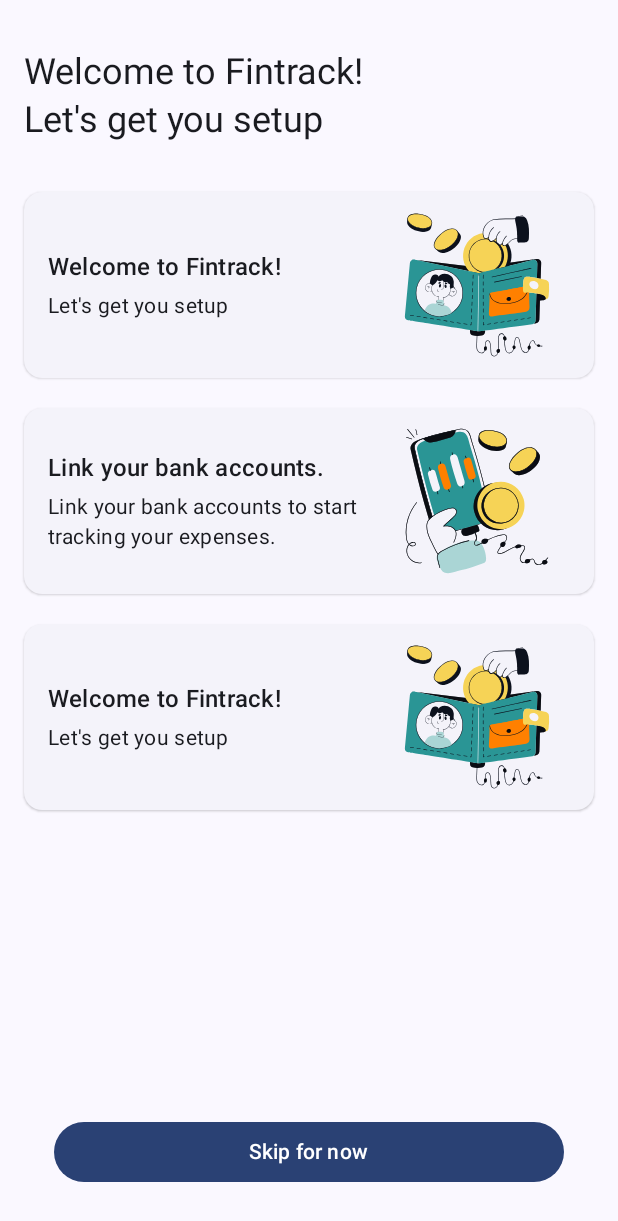
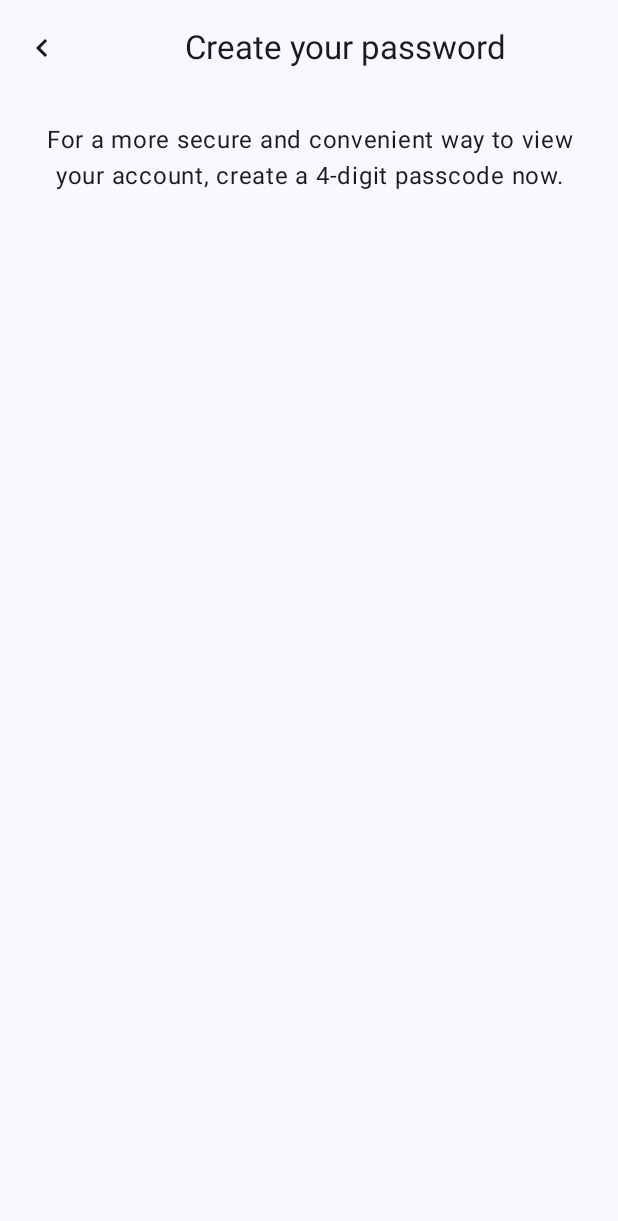
Before and after one commit to arpit999/ChallengeTwo, an Android app built with Jetpack Compose: the screen it shows after launch (MainActivity), after a tap on "Skip for now", on a phone screen of 412 x 824 dp. Shown: the top 1221 px of the screen. Run offline under Robolectric (Android 15) with nearby library versions, the phone set to English and light mode, and no system bars.

Commit message:
Added navigation and Verification starting point

```diff
--- a/app/build.gradle.kts
+++ b/app/build.gradle.kts
@@ -2,6 +2,7 @@ plugins {
     alias(libs.plugins.android.application)
     alias(libs.plugins.kotlin.android)
     alias(libs.plugins.kotlin.compose)
+    alias(libs.plugins.kotlin.serialization)
 }
 
 android {
@@ -42,6 +43,7 @@ android {
 dependencies {
 
     implementation(libs.androidx.core.ktx)
+    implementation(libs.kotlinx.serialization)
     implementation(libs.androidx.lifecycle.runtime.ktx)
     implementation(libs.androidx.activity.compose)
     implementation(platform(libs.androidx.compose.bom))
@@ -49,6 +51,7 @@ dependencies {
     implementation(libs.androidx.ui.graphics)
     implementation(libs.androidx.ui.tooling.preview)
     implementation(libs.androidx.material3)
+    implementation(libs.androidx.navigation.compose)
     testImplementation(libs.junit)
     androidTestImplementation(libs.androidx.junit)
     androidTestImplementation(libs.androidx.espresso.core)
--- /dev/null
+++ b/app/src/main/java/com/example/challengetwo/AppRoot.kt
@@ -0,0 +1,20 @@
+package com.example.challengetwo
+
+import androidx.compose.runtime.Composable
+import androidx.navigation.compose.NavHost
+import androidx.navigation.compose.rememberNavController
+import com.example.challengetwo.verification.navigateToVerification
+import com.example.challengetwo.verification.verificationScreen
+import com.example.challengetwo.welcome.WelcomeDestination
+import com.example.challengetwo.welcome.welcomeScreen
+
+@Composable
+fun AppRoot() {
+    val navController = rememberNavController()
+    NavHost(navController = navController, startDestination = WelcomeDestination) {
+        welcomeScreen(navigateToVerification = { navController.navigateToVerification() })
+        verificationScreen(
+            onNavigateUp = { navController.navigateUp() }
+        )
+    }
+}
--- a/app/src/main/java/com/example/challengetwo/MainActivity.kt
+++ b/app/src/main/java/com/example/challengetwo/MainActivity.kt
@@ -4,38 +4,6 @@ import android.os.Bundle
 import androidx.activity.ComponentActivity
 import androidx.activity.compose.setContent
 import androidx.activity.enableEdgeToEdge
-import androidx.compose.foundation.Image
-import androidx.compose.foundation.background
-import androidx.compose.foundation.layout.Arrangement
-import androidx.compose.foundation.layout.Box
-import androidx.compose.foundation.layout.Column
-import androidx.compose.foundation.layout.Row
-import androidx.compose.foundation.layout.Spacer
-import androidx.compose.foundation.layout.fillMaxSize
-import androidx.compose.foundation.layout.fillMaxWidth
-import androidx.compose.foundation.layout.padding
-import androidx.compose.foundation.layout.requiredWidthIn
-import androidx.compose.foundation.shape.RoundedCornerShape
-import androidx.compose.material3.Button
-import androidx.compose.material3.CardDefaults
-import androidx.compose.material3.ElevatedCard
-import androidx.compose.material3.MaterialTheme
-import androidx.compose.material3.Scaffold
-import androidx.compose.material3.Shapes
-import androidx.compose.material3.Text
-import androidx.compose.runtime.Composable
-import androidx.compose.ui.Alignment
-import androidx.compose.ui.Modifier
-import androidx.compose.ui.draw.dropShadow
-import androidx.compose.ui.geometry.Offset
-import androidx.compose.ui.graphics.Color
-import androidx.compose.ui.graphics.Shape
-import androidx.compose.ui.graphics.shadow.Shadow
-import androidx.compose.ui.res.painterResource
-import androidx.compose.ui.tooling.preview.Preview
-import androidx.compose.ui.unit.DpOffset
-import androidx.compose.ui.unit.dp
-import com.example.challengetwo.components.VerticalPadding
 import com.example.challengetwo.ui.theme.ChallengeTwoTheme
 
 class MainActivity : ComponentActivity() {
@@ -44,77 +12,8 @@ class MainActivity : ComponentActivity() {
         enableEdgeToEdge()
         setContent {
             ChallengeTwoTheme {
-                EntryScreen()
+                AppRoot()
             }
         }
     }
 }
-
-
-@Composable
-fun EntryScreen(modifier: Modifier = Modifier) {
-    Scaffold(modifier = Modifier.fillMaxSize()) { innerPadding ->
-        Column(modifier = Modifier.padding(innerPadding).padding(horizontal = 16.dp),) {
-            VerticalPadding(16)
-
-            Text("Welcome to Fintrack!", style = MaterialTheme.typography.headlineSmall)
-            Text("Let's get you setup", style = MaterialTheme.typography.headlineSmall)
-
-            VerticalPadding(16)
-            ActionItem(
-                title = "Welcome to Fintrack!",
-                subtitle = "Let's get you setup",
-                image = R.drawable.digital_electronic_wallet_banking_tool
-            )
-            VerticalPadding(10)
-            ActionItem(
-                title = "Link your bank accounts.",
-                subtitle = "Link your bank accounts to start tracking your expenses.",
-                image = R.drawable.phone_with_coin
-            )
-            VerticalPadding(10)
-            ActionItem(
-                title = "Welcome to Fintrack!",
-                subtitle = "Let's get you setup",
-                image = R.drawable.digital_electronic_wallet_banking_tool
-            )
-            Spacer(modifier = Modifier.weight(1f))
-
-            Button(modifier = Modifier.fillMaxWidth().padding(horizontal = 20.dp), onClick = {}) {
-                Text("Skip for now")
-            }
-
-            VerticalPadding(16)
-        }
-    }
-}
-@Composable
-fun ActionItem(title: String, subtitle: String, image: Int) {
-    ElevatedCard {
-        Row(
-            Modifier.fillMaxWidth(),
-            verticalAlignment = Alignment.CenterVertically,
-        ) {
-            Column(modifier = Modifier
-                .weight(1f)
-                .padding(horizontal = 16.dp)) {
-                Text(title, style = MaterialTheme.typography.titleMedium)
-                VerticalPadding(2)
-                Text(subtitle, style = MaterialTheme.typography.bodyMedium)
-            }
-            Image(
-                modifier = Modifier.padding(end = 16.dp),
-                painter = painterResource(image),
-                contentDescription = null
-            )
-        }
-    }
-}
-
-@Preview(showBackground = true, device = "id:pixel_9")
-@Composable
-fun GreetingPreview() {
-    ChallengeTwoTheme {
-        EntryScreen()
-    }
-}
--- /dev/null
+++ b/app/src/main/java/com/example/challengetwo/verification/VerificationNavigation.kt
@@ -0,0 +1,23 @@
+package com.example.challengetwo.verification
+
+import androidx.navigation.NavController
+import androidx.navigation.NavGraphBuilder
+import androidx.navigation.compose.composable
+import kotlinx.serialization.Serializable
+
+@Serializable
+data object VerificationDestination
+
+fun NavGraphBuilder.verificationScreen(onNavigateUp: () -> Unit) {
+    composable<VerificationDestination> {
+        VerificationScreen(onNavigateUp = onNavigateUp)
+    }
+}
+
+fun NavController.navigateToVerification() {
+    navigate(VerificationDestination) {
+        popUpTo<VerificationDestination> {
+            inclusive = true
+        }
+    }
+}
--- /dev/null
+++ b/app/src/main/java/com/example/challengetwo/verification/VerificationScreen.kt
@@ -0,0 +1,60 @@
+package com.example.challengetwo.verification
+
+import androidx.compose.foundation.layout.Column
+import androidx.compose.foundation.layout.fillMaxWidth
+import androidx.compose.foundation.layout.padding
+import androidx.compose.material.icons.Icons
+import androidx.compose.material.icons.automirrored.filled.KeyboardArrowLeft
+import androidx.compose.material3.ExperimentalMaterial3Api
+import androidx.compose.material3.Icon
+import androidx.compose.material3.IconButton
+import androidx.compose.material3.MaterialTheme
+import androidx.compose.material3.Scaffold
+import androidx.compose.material3.Text
+import androidx.compose.material3.TopAppBar
+import androidx.compose.runtime.Composable
+import androidx.compose.ui.Modifier
+import androidx.compose.ui.text.style.TextAlign
+import androidx.compose.ui.tooling.preview.Preview
+import androidx.compose.ui.unit.dp
+
+@OptIn(ExperimentalMaterial3Api::class)
+@Composable
+fun VerificationScreen(onNavigateUp: () -> Unit, modifier: Modifier = Modifier) {
+
+    Scaffold(topBar = {
+        TopAppBar(title = {
+            Text(
+                modifier = Modifier.fillMaxWidth(),
+                text = "Create your password",
+                textAlign = TextAlign.Center
+            )
+        }, navigationIcon = {
+            IconButton(onClick = onNavigateUp) {
+                Icon(
+                    imageVector = Icons.AutoMirrored.Filled.KeyboardArrowLeft,
+                    contentDescription = "Back"
+                )
+            }
+        })
+    }) { innerPadding ->
+
+        Column(modifier = modifier.padding(innerPadding)) {
+            Text(
+                modifier = Modifier.padding(horizontal = 24.dp, vertical = 20.dp),
+                text = "For a more secure and convenient way to view your account, create a 4-digit passcode now.",
+                style = MaterialTheme.typography.bodyLarge,
+                textAlign = TextAlign.Center,
+            )
+        }
+    }
+
+}
+
+@Preview
+@Composable
+private fun PreviewVerificationScreen() {
+    VerificationScreen(
+        onNavigateUp = {},
+    )
+}
--- /dev/null
+++ b/app/src/main/java/com/example/challengetwo/welcome/WelcomeNavigation.kt
@@ -0,0 +1,23 @@
+package com.example.challengetwo.welcome
+
+import androidx.navigation.NavController
+import androidx.navigation.NavGraphBuilder
+import androidx.navigation.compose.composable
+import kotlinx.serialization.Serializable
+
+@Serializable
+data object WelcomeDestination
+
+fun NavGraphBuilder.welcomeScreen(navigateToVerification: () -> Unit) {
+    composable<WelcomeDestination> {
+        WelcomeScreen(navigateToVerification = navigateToVerification)
+    }
+}
+
+fun NavController.navigateToWelcome() {
+    navigate(WelcomeDestination) {
+        popUpTo<WelcomeDestination> {
+            inclusive = true
+        }
+    }
+}
--- /dev/null
+++ b/app/src/main/java/com/example/challengetwo/welcome/WelcomeScreen.kt
@@ -0,0 +1,104 @@
+package com.example.challengetwo.welcome
+
+import androidx.compose.foundation.Image
+import androidx.compose.foundation.layout.Column
+import androidx.compose.foundation.layout.Row
+import androidx.compose.foundation.layout.Spacer
+import androidx.compose.foundation.layout.fillMaxSize
+import androidx.compose.foundation.layout.fillMaxWidth
+import androidx.compose.foundation.layout.padding
+import androidx.compose.material3.Button
+import androidx.compose.material3.ElevatedCard
+import androidx.compose.material3.MaterialTheme
+import androidx.compose.material3.Scaffold
+import androidx.compose.material3.Text
+import androidx.compose.runtime.Composable
+import androidx.compose.ui.Alignment
+import androidx.compose.ui.Modifier
+import androidx.compose.ui.res.painterResource
+import androidx.compose.ui.tooling.preview.Preview
+import androidx.compose.ui.unit.dp
+import com.example.challengetwo.R
+import com.example.challengetwo.components.VerticalPadding
+import com.example.challengetwo.ui.theme.ChallengeTwoTheme
+
+@Composable
+fun WelcomeScreen(navigateToVerification: () -> Unit) {
+    Scaffold(modifier = Modifier.fillMaxSize()) { innerPadding ->
+        Column(
+            modifier = Modifier
+                .padding(innerPadding)
+                .padding(horizontal = 16.dp)
+        ) {
+            VerticalPadding(20)
+
+            Text("Welcome to Fintrack!", style = MaterialTheme.typography.headlineSmall)
+            Text("Let's get you setup", style = MaterialTheme.typography.headlineSmall)
+
+            VerticalPadding(20)
+
+            ActionItem(
+                title = "Welcome to Fintrack!",
+                subtitle = "Let's get you setup",
+                image = R.drawable.digital_electronic_wallet_banking_tool
+            )
+            VerticalPadding(10)
+            ActionItem(
+                title = "Link your bank accounts.",
+                subtitle = "Link your bank accounts to start tracking your expenses.",
+                image = R.drawable.phone_with_coin
+            )
+            VerticalPadding(10)
+            ActionItem(
+                title = "Welcome to Fintrack!",
+                subtitle = "Let's get you setup",
+                image = R.drawable.digital_electronic_wallet_banking_tool
+            )
+            Spacer(modifier = Modifier.weight(1f))
+
+            Button(
+                onClick = navigateToVerification,
+                modifier = Modifier
+                    .fillMaxWidth()
+                    .padding(horizontal = 20.dp),
+            ) {
+                Text("Skip for now")
+            }
+
+            VerticalPadding(16)
+        }
+    }
+}
+
+@Composable
+fun ActionItem(title: String, subtitle: String, image: Int) {
+    ElevatedCard {
+        Row(
+            Modifier.fillMaxWidth(),
+            verticalAlignment = Alignment.CenterVertically,
+        ) {
+            Column(
+                modifier = Modifier
+                    .weight(1f)
+                    .padding(horizontal = 16.dp)
+            ) {
+                Text(title, style = MaterialTheme.typography.titleMedium)
+                VerticalPadding(2)
+                Text(subtitle, style = MaterialTheme.typography.bodyMedium)
+            }
+            Image(
+                modifier = Modifier.padding(end = 16.dp),
+                painter = painterResource(image),
+                contentDescription = null
+            )
+        }
+    }
+}
+
+@Preview(showBackground = true, device = "id:pixel_9")
+@Composable
+fun GreetingPreview() {
+    ChallengeTwoTheme {
+        WelcomeScreen({})
+    }
+}
--- a/build.gradle.kts
+++ b/build.gradle.kts
@@ -3,4 +3,5 @@ plugins {
     alias(libs.plugins.android.application) apply false
     alias(libs.plugins.kotlin.android) apply false
     alias(libs.plugins.kotlin.compose) apply false
+    alias(libs.plugins.kotlin.serialization) apply false
 }
```
Also changed, not shown: app/src/main/java/com/example/challengetwo/components/Button.kt (deleted, +0 -9 lines), gradle/libs.versions.toml (+12 -7 lines).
++++
Respond with a number only, please: how many lines in this data include the word "horizontal".

7